Trends in College Spending (TCS) Online
TCS Online is updated with 2007-2012 data. This user-friendly data tool provides information on revenues, spending, and outcomes for individual colleges and universities and for the U.S.
From the abstract:
The research focuses on the impact of the restrictiveness of tax and expenditure limitations (TELs) on the credit ratings of 566 U.S. municipalities over the 2007-2010 time period. The credit ratings used are by Moody’s rating agency, and municipal fiscal data are drawn from the Government Financial Officers Association’s (GFOA) Certificate of Achievement for Excellence in Financial Reporting program. Results suggest that more restrictive TELs imposed on municipalities by the states have a weak negative impact on credit ratings which will likely force municipalities to face higher interest costs.
Source: Timothy T. Brown, American Journal of Public Health, Published online ahead of print June 16, 2016
From the abstract:
Objectives: To estimate the average return on investment for the overall activities of county departments of public health in California.
Methods: I gathered the elements necessary to estimate the average return on investment for county departments of public health in California during the period 2001 to 2008–2009. These came from peer-reviewed journal articles published as part of a larger project to develop a method for determining return on investment for public health by using a health economics framework. I combined these elements by using the standard formula for computing return on investment, and performed a sensitivity analysis. Then I compared the return on investment for county departments of public health with the returns on investment generated for various aspects of medical care.
Results: The estimated return on investment from $1 invested in county departments of public health in California ranges from $67.07 to $88.21.
Conclusions: The very large estimated return on investment for California county departments of public health relative to the return on investment for selected aspects of medical care suggests that public health is a wise investment.

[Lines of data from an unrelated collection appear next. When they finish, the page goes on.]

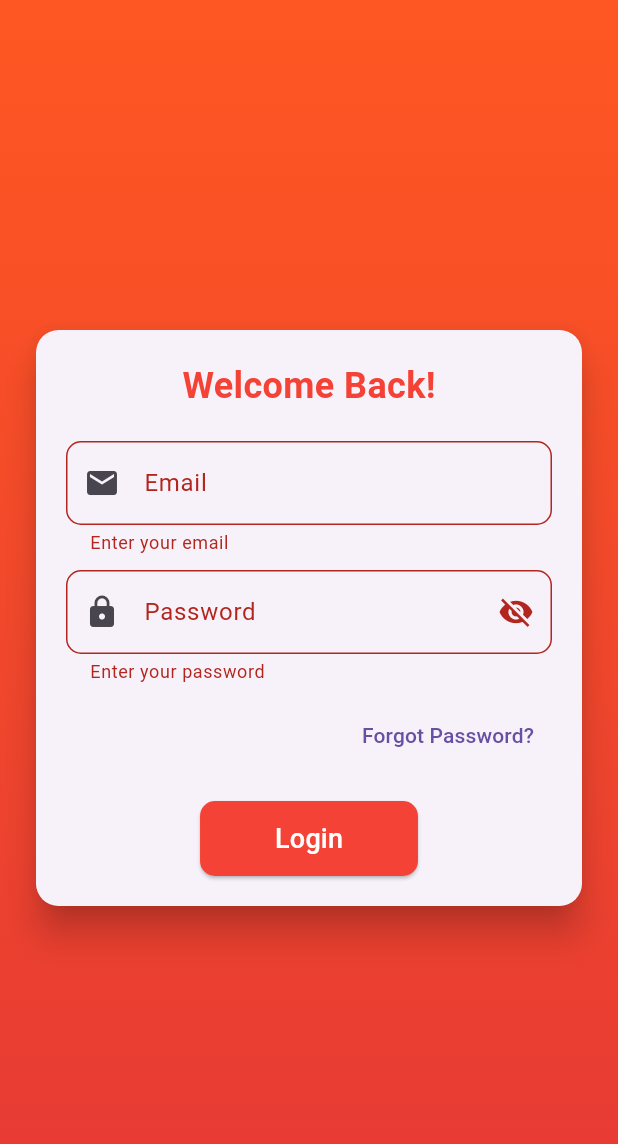
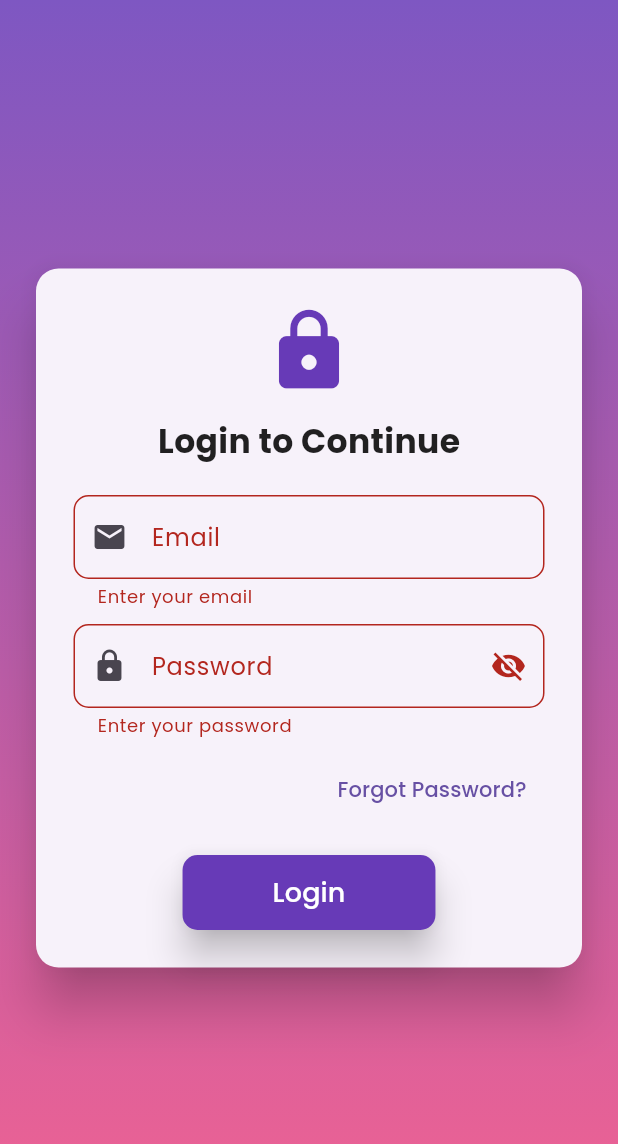
Before and after one commit to Fazallahmed/flutterloginpage, a Flutter app: the screen it shows after launch, after a tap on "Login", on a phone screen of 412 x 824 dp. Shown: the top 1144 px of the screen. Run offline on Flutter 3.47's test engine with Material 3 defaults, Android fonts, the phone set to English and light mode, and no system bars; our stand-ins replace google_fonts.

Commit message:
Initial commit

```diff
--- a/lib/main.dart
+++ b/lib/main.dart
@@ -1,4 +1,5 @@
 import 'package:flutter/material.dart';
+import 'package:google_fonts/google_fonts.dart';
 import 'HomeScreen.dart';
 
 void main() {
@@ -12,7 +13,7 @@ class MyApp extends StatelessWidget {
       debugShowCheckedModeBanner: false,
       theme: ThemeData(
         primarySwatch: Colors.blue,
-        scaffoldBackgroundColor: Colors.white,
+        fontFamily: GoogleFonts.poppins().fontFamily, // Better typography
       ),
       home: LoginScreen(),
     );
@@ -29,7 +30,26 @@ class _LoginScreenState extends State<LoginScreen> {
   final TextEditingController _emailController = TextEditingController();
   final TextEditingController _passwordController = TextEditingController();
   bool _isLoading = false;
-  bool _isPasswordVisible = false; // Toggle for password visibility
+  bool _isPasswordVisible = false;
+
+  void _login() {
+    if (_formKey.currentState!.validate()) {
+      setState(() => _isLoading = true);
+
+      Future.delayed(Duration(seconds: 2), () {
+        setState(() => _isLoading = false);
+        Navigator.push(
+          context,
+          PageRouteBuilder(
+            pageBuilder: (context, animation, secondaryAnimation) => HomeScreen(),
+            transitionsBuilder: (context, animation, secondaryAnimation, child) {
+              return FadeTransition(opacity: animation, child: child);
+            },
+          ),
+        );
+      });
+    }
+  }
 
   @override
   Widget build(BuildContext context) {
@@ -37,7 +57,7 @@ class _LoginScreenState extends State<LoginScreen> {
       body: Container(
         decoration: BoxDecoration(
           gradient: LinearGradient(
-            colors: [Colors.deepOrange, Colors.red.shade600],
+            colors: [Colors.deepPurple.shade400, Colors.pink.shade300],
             begin: Alignment.topCenter,
             end: Alignment.bottomCenter,
           ),
@@ -46,24 +66,25 @@ class _LoginScreenState extends State<LoginScreen> {
           child: Padding(
             padding: const EdgeInsets.all(20.0),
             child: Card(
-              shape: RoundedRectangleBorder(
-                borderRadius: BorderRadius.circular(15),
-              ),
-              elevation: 10,
+              shape: RoundedRectangleBorder(borderRadius: BorderRadius.circular(15)),
+              elevation: 15,
               child: Padding(
-                padding: const EdgeInsets.all(20.0),
+                padding: const EdgeInsets.all(25.0),
                 child: Form(
                   key: _formKey,
                   child: Column(
                     mainAxisSize: MainAxisSize.min,
                     children: [
+                      TweenAnimationBuilder<double>(
+                        tween: Tween<double>(begin: 0, end: 1),
+                        duration: Duration(seconds: 1),
+                        builder: (context, value, child) => Opacity(opacity: value, child: child),
+                        child: Icon(Icons.lock, size: 60, color: Colors.deepPurple),
+                      ),
+                      SizedBox(height: 15),
                       Text(
-                        'Welcome Back!',
-                        style: TextStyle(
-                          fontSize: 24,
-                          fontWeight: FontWeight.bold,
-                          color: Colors.red,
-                        ),
+                        'Login to Continue',
+                        style: TextStyle(fontSize: 22, fontWeight: FontWeight.bold, color: Colors.black87),
                       ),
                       SizedBox(height: 20),
                       TextFormField(
@@ -71,18 +92,9 @@ class _LoginScreenState extends State<LoginScreen> {
                         decoration: InputDecoration(
                           labelText: 'Email',
                           prefixIcon: Icon(Icons.email),
-                          border: OutlineInputBorder(
-                            borderRadius: BorderRadius.circular(10),
-                          ),
+                          border: OutlineInputBorder(borderRadius: BorderRadius.circular(10)),
                         ),
-                        validator: (value) {
-                          if (value == null || value.isEmpty) {
-                            return 'Enter your email';
-                          } else if (!RegExp(r'^[^@]+@[^@]+\.[^@]+').hasMatch(value)) {
-                            return 'Enter a valid email';
-                          }
-                          return null;
-                        },
+                        validator: (value) => value!.isEmpty ? 'Enter your email' : null,
                       ),
                       SizedBox(height: 10),
                       TextFormField(
@@ -92,76 +104,30 @@ class _LoginScreenState extends State<LoginScreen> {
                           labelText: 'Password',
                           prefixIcon: Icon(Icons.lock),
                           suffixIcon: IconButton(
-                            icon: Icon(
-                              _isPasswordVisible ? Icons.visibility : Icons.visibility_off,
-                            ),
-                            onPressed: () {
-                              setState(() {
-                                _isPasswordVisible = !_isPasswordVisible;
-                              });
-                            },
+                            icon: Icon(_isPasswordVisible ? Icons.visibility : Icons.visibility_off),
+                            onPressed: () => setState(() => _isPasswordVisible = !_isPasswordVisible),
                           ),
-                          border: OutlineInputBorder(
-                            borderRadius: BorderRadius.circular(10),
-                          ),
+                          border: OutlineInputBorder(borderRadius: BorderRadius.circular(10)),
                         ),
-                        validator: (value) {
-                          if (value == null || value.isEmpty) {
-                            return 'Enter your password';
-                          }
-                          return null;
-                        },
+                        validator: (value) => value!.isEmpty ? 'Enter your password' : null,
                       ),
                       SizedBox(height: 10),
                       Align(
                         alignment: Alignment.centerRight,
-                        child: TextButton(
-                          onPressed: () {}, // Implement Forgot Password functionality
-                          child: Text('Forgot Password?'),
-                        ),
+                        child: TextButton(onPressed: () {}, child: Text('Forgot Password?')),
                       ),
                       SizedBox(height: 20),
                       _isLoading
-                          ? CircularProgressIndicator() // Show loading indicator while logging in
+                          ? CircularProgressIndicator()
                           : ElevatedButton(
-                        onPressed: () {
-                          if (_formKey.currentState!.validate()) {
-                            setState(() {
-                              _isLoading = true;
-                            });
-
-                            Future.delayed(Duration(seconds: 2), () {
-                              setState(() {
-                                _isLoading = false;
-                              });
-                              Navigator.push(
-                                context,
-                                PageRouteBuilder(
-                                  pageBuilder: (context, animation, secondaryAnimation) =>
-                                      HomeScreen(),
-                                  transitionsBuilder:
-                                      (context, animation, secondaryAnimation, child) {
-                                    return FadeTransition(
-                                      opacity: animation,
-                                      child: child,
-                                    );
-                                  },
-                                ),
-                              );
-                            });
-                          }
-                        },
+                        onPressed: _login,
                         style: ElevatedButton.styleFrom(
-                          padding: EdgeInsets.symmetric(horizontal: 50, vertical: 12),
-                          shape: RoundedRectangleBorder(
-                            borderRadius: BorderRadius.circular(10),
-                          ),
-                          backgroundColor: Colors.red,
+                          padding: EdgeInsets.symmetric(horizontal: 60, vertical: 12),
+                          shape: RoundedRectangleBorder(borderRadius: BorderRadius.circular(10)),
+                          backgroundColor: Colors.deepPurple,
+                          elevation: 10,
                         ),
-                        child: Text(
-                          'Login',
-                          style: TextStyle(fontSize: 18, color: Colors.white),
-                        ),
+                        child: Text('Login', style: TextStyle(fontSize: 18, color: Colors.white)),
                       ),
                     ],
                   ),
--- a/pubspec.yaml
+++ b/pubspec.yaml
@@ -12,6 +12,7 @@ dependencies:
     sdk: flutter
   lottie: ^2.2.0
   cupertino_icons: ^1.0.8
+  google_fonts: ^6.2.1
 
 flutter:
     uses-material-design: true
```
Also changed, not shown: lib/HomeScreen.dart (+26 -20 lines), pubspec.lock, 1 other file.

Source: Alexander Hertel-Fernandez, Studies in American Political Development, FirstView Article, Published online: 22 March 2016

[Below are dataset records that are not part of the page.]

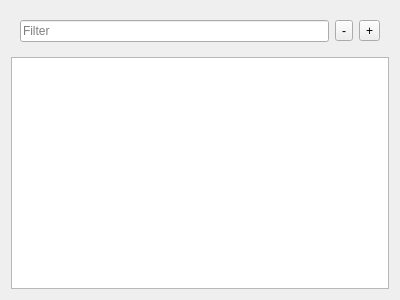
Before: the Qt Designer form src/plume/plugins/writepropertiesdock/properties_dock.ui in jacquetc/skribisto, drawn with Qt 5.
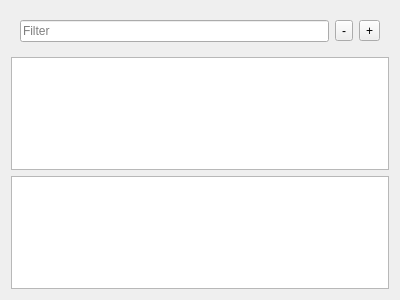
After: the same form once the commit is applied.

Commit message: add Misc setting page and dev mode ; add QUndoCommands everywhere ; add tables 'tbl_sheet_system_property' and 'tbl_note_system_property' to db

```diff
--- a/src/plume/plugins/writepropertiesdock/properties_dock.ui
+++ b/src/plume/plugins/writepropertiesdock/properties_dock.ui
@@ -41,6 +41,46 @@
      </layout>
     </widget>
    </item>
+   <item>
+    <widget class="QTableView" name="systemTableView">
+     <property name="showDropIndicator" stdset="0">
+      <bool>false</bool>
+     </property>
+     <property name="dragDropOverwriteMode">
+      <bool>false</bool>
+     </property>
+     <property name="alternatingRowColors">
+      <bool>true</bool>
+     </property>
+     <property name="sortingEnabled">
+      <bool>true</bool>
+     </property>
+     <attribute name="horizontalHeaderCascadingSectionResizes">
+      <bool>true</bool>
+     </attribute>
+     <attribute name="horizontalHeaderDefaultSectionSize">
+      <number>70</number>
+     </attribute>
+     <attribute name="horizontalHeaderHighlightSections">
+      <bool>false</bool>
+     </attribute>
+     <attribute name="horizontalHeaderMinimumSectionSize">
+      <number>50</number>
+     </attribute>
+     <attribute name="horizontalHeaderStretchLastSection">
+      <bool>true</bool>
+     </attribute>
+     <attribute name="verticalHeaderVisible">
+      <bool>false</bool>
+     </attribute>
+     <attribute name="verticalHeaderDefaultSectionSize">
+      <number>20</number>
+     </attribute>
+     <attribute name="verticalHeaderMinimumSectionSize">
+      <number>20</number>
+     </attribute>
+    </widget>
+   </item>
    <item>
     <widget class="QTableView" name="tableView">
      <property name="showDropIndicator" stdset="0">
```
Left out of the diff: 4 changed lines with no effect on the pictures. The commit also changes 37 other files.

From the abstract:
Scholars of business mobilization emphasize that national, cross-sector employer associations are difficult to create and maintain in decentralized pluralist polities like the United States. This article considers an unusual case of a U.S. business group—the American Legislative Exchange Council (ALEC)—that has succeeded in creating a durable coalition of diverse firms and conservative political activists. This group has emerged since the 1970s as an important infrastructure for facilitating corporate involvement in the policymaking process across states. Assessing variation within this group over time through both its successes and missteps, I show the importance of organizational strategies for cementing political coalitions between otherwise fractious political activists and corporate executives from diverse industries. A shadow comparison between ALEC and the U.S. Chamber of Commerce further serves to reinforce the importance of organizational structure for business association management. My findings engage with literatures in both American business history and comparative political economy, underscoring the difficulties of forming business coalitions in liberal political economies while also showing how savvy political entrepreneurs can still successfully unite otherwise fragmented corporate interests. These conclusions, in turn, have implications for our understanding of business mobilization and corporate influence in politics.

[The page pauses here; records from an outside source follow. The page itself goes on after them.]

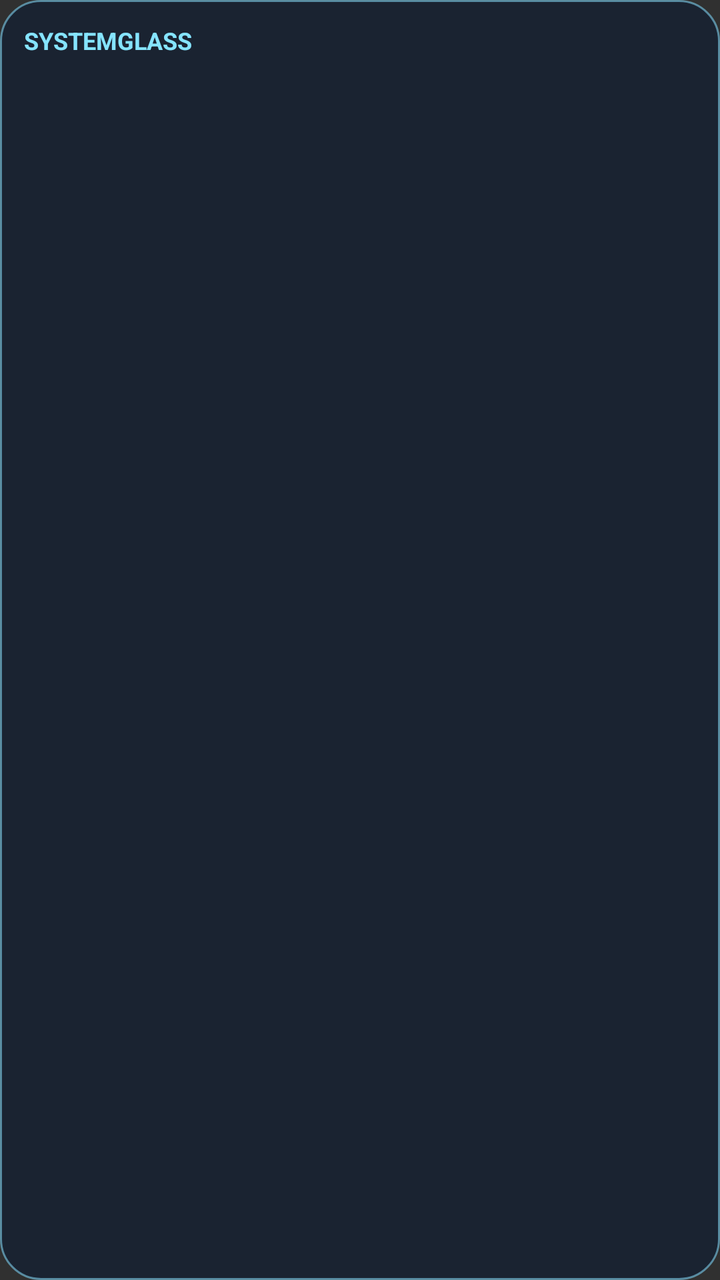
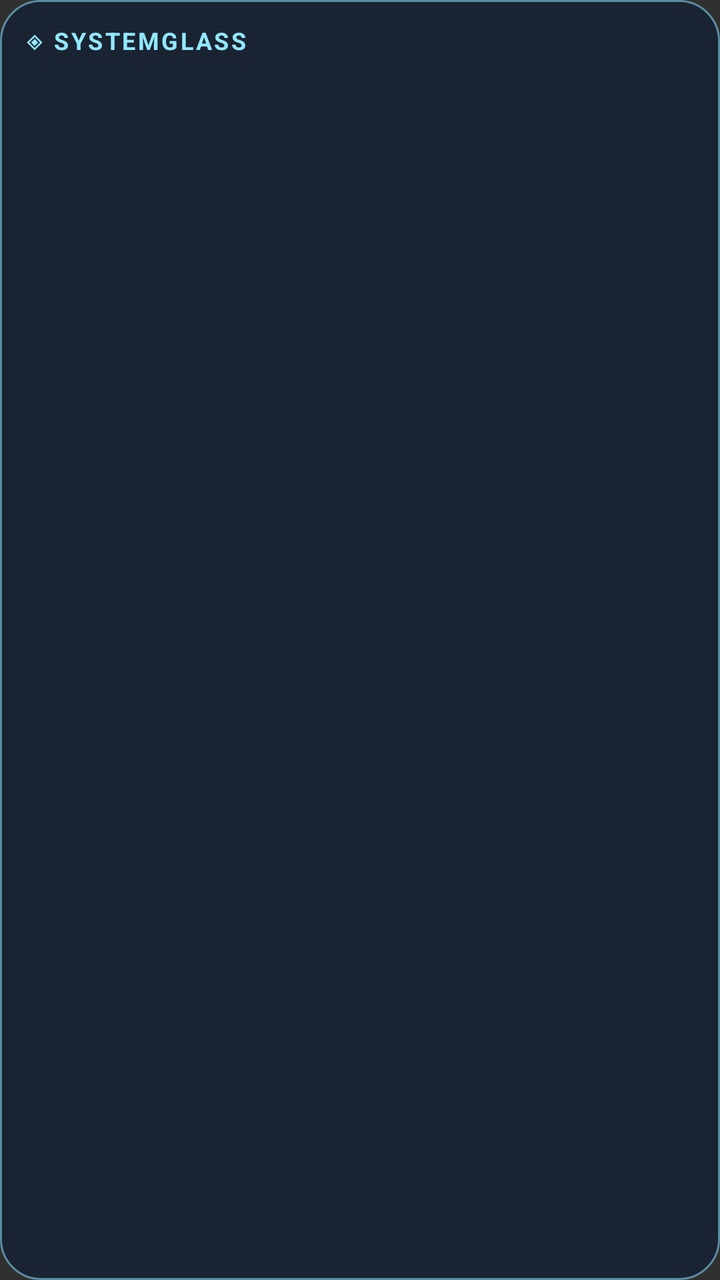

Before-and-after screenshots of an Android layout around one commit, followed by the original layout XML and the change that was made.
<!-- AndroidManifest.xml: application theme android:Theme.Material.NoActionBar -->
<!-- res/layout/widget.xml -->
<LinearLayout xmlns:android="http://schemas.android.com/apk/res/android" android:layout_width="match_parent" android:layout_height="match_parent" android:padding="12dp" android:orientation="vertical" android:background="@drawable/glass"><TextView android:id="@+id/header" android:layout_width="match_parent" android:layout_height="wrap_content" android:text="SYSTEMGLASS" android:textColor="#85E4FF" android:textStyle="bold" android:textSize="12sp"/><TextView android:id="@+id/stats" android:layout_width="match_parent" android:layout_height="0dp" android:layout_weight="1" android:gravity="center_vertical" android:textColor="#FFFFFF" android:textSize="13sp"/><TextView android:id="@+id/footer" android:layout_width="match_parent" android:layout_height="wrap_content" android:textColor="#A5B6C6" android:textSize="10sp"/></LinearLayout>
<!-- resources referenced by this layout -->
<resources>
  <!-- drawable glass (drawable) -->
  <shape xmlns:android="http://schemas.android.com/apk/res/android">
      <solid android:color="#F21A2332"/>
      <corners android:radius="20dp"/>
      <stroke android:width="1dp" android:color="#8B85DFFF"/>
      <padding android:left="2dp" android:top="2dp" android:right="2dp" android:bottom="2dp"/>
  </shape>
</resources>

<!-- the commit's change to res/layout/widget.xml (unified diff, before → after) -->
@@ -1 +1,15 @@
-<LinearLayout xmlns:android="http://schemas.android.com/apk/res/android" android:layout_width="match_parent" android:layout_height="match_parent" android:padding="12dp" android:orientation="vertical" android:background="@drawable/glass"><TextView android:id="@+id/header" android:layout_width="match_parent" android:layout_height="wrap_content" android:text="SYSTEMGLASS" android:textColor="#85E4FF" android:textStyle="bold" android:textSize="12sp"/><TextView android:id="@+id/stats" android:layout_width="match_parent" android:layout_height="0dp" android:layout_weight="1" android:gravity="center_vertical" android:textColor="#FFFFFF" android:textSize="13sp"/><TextView android:id="@+id/footer" android:layout_width="match_parent" android:layout_height="wrap_content" android:textColor="#A5B6C6" android:textSize="10sp"/></LinearLayout>
+<LinearLayout xmlns:android="http://schemas.android.com/apk/res/android"
+    android:layout_width="match_parent" android:layout_height="match_parent"
+    android:padding="12dp" android:orientation="vertical" android:background="@drawable/glass">
+    <TextView android:id="@+id/header" android:layout_width="match_parent"
+        android:layout_height="wrap_content" android:text="◈ SYSTEMGLASS"
+        android:textColor="#91E8FF" android:textStyle="bold" android:letterSpacing="0.1"
+        android:textSize="12sp" android:singleLine="true"/>
+    <TextView android:id="@+id/stats" android:layout_width="match_parent"
+        android:layout_height="0dp" android:layout_weight="1"
+        android:gravity="center_vertical" android:textColor="#FFFFFFFF"
+        android:textStyle="bold" android:textSize="13sp" android:maxLines="3"/>
+    <TextView android:id="@+id/footer" android:layout_width="match_parent"
+        android:layout_height="wrap_content" android:textColor="#C3D5E7"
+        android:textSize="10sp" android:singleLine="true" android:ellipsize="end"/>
+</LinearLayout>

It’s not just that the rich get richer and the poor poorer; it’s that the rich get louder and poor quieter. …. There are fewer places in America now to assert a claim of civic dignity that can counter the experience of economic indignity. ….